[Supplied information — start]

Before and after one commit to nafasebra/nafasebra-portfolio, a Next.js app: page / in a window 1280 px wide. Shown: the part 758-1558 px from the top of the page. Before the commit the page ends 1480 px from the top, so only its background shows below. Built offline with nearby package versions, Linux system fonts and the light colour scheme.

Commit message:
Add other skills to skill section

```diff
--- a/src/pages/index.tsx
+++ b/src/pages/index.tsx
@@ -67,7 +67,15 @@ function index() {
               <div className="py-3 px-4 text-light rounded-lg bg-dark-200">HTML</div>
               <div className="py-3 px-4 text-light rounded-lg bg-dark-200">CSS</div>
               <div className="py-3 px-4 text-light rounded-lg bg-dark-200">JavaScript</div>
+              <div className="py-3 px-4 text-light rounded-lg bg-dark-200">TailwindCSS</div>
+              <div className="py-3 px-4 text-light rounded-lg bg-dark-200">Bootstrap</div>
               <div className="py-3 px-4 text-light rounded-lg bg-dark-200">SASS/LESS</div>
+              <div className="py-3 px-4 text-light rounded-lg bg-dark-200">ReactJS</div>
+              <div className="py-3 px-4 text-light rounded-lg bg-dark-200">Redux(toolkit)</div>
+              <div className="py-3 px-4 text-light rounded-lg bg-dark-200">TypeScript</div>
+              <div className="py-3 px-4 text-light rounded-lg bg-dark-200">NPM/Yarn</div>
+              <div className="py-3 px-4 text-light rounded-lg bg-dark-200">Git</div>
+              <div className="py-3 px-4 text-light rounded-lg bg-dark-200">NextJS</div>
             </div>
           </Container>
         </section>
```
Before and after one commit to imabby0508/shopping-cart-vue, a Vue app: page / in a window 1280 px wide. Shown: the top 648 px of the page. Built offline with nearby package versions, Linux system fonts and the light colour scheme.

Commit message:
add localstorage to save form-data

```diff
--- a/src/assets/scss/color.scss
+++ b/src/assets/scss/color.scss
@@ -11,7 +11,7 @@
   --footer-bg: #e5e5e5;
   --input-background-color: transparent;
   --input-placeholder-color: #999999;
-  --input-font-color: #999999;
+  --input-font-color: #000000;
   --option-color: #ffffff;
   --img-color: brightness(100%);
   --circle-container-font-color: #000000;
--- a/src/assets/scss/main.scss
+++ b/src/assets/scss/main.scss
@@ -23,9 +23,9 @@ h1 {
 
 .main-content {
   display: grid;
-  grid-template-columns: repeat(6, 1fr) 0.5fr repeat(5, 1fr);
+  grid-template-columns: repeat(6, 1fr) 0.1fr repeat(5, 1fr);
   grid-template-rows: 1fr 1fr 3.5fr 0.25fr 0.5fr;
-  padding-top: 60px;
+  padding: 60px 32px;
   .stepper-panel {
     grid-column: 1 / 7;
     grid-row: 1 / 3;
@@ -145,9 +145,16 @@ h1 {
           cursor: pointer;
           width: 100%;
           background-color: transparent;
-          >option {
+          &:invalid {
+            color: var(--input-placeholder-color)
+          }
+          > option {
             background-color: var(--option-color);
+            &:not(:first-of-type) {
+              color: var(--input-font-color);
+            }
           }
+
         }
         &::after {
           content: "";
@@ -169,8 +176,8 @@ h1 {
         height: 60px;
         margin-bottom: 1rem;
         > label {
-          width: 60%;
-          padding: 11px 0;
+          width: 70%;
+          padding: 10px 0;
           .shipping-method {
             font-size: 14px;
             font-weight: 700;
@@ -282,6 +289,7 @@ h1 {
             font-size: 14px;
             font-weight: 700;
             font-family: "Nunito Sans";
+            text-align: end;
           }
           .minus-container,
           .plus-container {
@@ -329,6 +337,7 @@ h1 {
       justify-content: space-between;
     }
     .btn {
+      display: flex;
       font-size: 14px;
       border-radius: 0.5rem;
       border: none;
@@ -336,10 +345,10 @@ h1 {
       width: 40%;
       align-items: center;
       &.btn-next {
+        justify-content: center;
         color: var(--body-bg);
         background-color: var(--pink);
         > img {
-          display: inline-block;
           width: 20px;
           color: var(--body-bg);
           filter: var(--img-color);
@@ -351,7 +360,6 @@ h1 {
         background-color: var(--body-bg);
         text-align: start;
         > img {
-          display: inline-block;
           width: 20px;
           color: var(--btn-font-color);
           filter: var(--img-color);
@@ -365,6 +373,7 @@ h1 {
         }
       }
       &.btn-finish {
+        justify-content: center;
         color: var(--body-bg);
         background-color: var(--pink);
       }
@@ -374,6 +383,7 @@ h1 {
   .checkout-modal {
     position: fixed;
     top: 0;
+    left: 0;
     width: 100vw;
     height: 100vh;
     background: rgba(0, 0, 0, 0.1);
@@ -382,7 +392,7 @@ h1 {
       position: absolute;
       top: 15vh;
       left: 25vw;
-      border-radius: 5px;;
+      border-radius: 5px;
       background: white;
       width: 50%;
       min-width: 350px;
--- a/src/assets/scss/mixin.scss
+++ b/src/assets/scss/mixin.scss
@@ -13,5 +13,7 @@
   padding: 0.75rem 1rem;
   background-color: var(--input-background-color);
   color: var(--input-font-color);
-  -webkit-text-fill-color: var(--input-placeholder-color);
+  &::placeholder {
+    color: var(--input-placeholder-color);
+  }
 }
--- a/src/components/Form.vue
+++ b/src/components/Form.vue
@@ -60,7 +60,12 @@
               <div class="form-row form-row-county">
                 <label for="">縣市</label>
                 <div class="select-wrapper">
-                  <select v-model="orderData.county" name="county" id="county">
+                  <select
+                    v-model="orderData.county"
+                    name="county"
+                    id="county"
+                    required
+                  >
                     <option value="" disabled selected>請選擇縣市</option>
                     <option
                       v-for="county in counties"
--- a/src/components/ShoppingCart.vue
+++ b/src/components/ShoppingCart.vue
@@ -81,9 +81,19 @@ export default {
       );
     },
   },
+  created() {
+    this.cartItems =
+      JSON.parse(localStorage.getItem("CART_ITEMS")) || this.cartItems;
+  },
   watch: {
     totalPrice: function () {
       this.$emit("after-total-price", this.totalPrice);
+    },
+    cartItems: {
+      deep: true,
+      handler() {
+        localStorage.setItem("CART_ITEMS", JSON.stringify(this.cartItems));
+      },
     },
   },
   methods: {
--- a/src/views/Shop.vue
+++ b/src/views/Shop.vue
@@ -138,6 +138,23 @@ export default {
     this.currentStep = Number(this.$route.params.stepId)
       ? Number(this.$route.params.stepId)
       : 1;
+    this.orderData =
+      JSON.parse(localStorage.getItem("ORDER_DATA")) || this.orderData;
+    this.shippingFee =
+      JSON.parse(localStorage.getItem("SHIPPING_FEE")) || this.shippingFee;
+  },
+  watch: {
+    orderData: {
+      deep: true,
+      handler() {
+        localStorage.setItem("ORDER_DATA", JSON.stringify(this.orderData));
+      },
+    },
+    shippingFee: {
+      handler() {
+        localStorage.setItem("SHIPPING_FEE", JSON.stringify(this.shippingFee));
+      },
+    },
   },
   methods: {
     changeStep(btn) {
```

[Supplied information — finish]

[Required action] Each line in the data where the string "content" occurs should be identified and copied.

[Output]
 .main-content {
           content: "";
       justify-content: space-between;
+        justify-content: center;
+        justify-content: center;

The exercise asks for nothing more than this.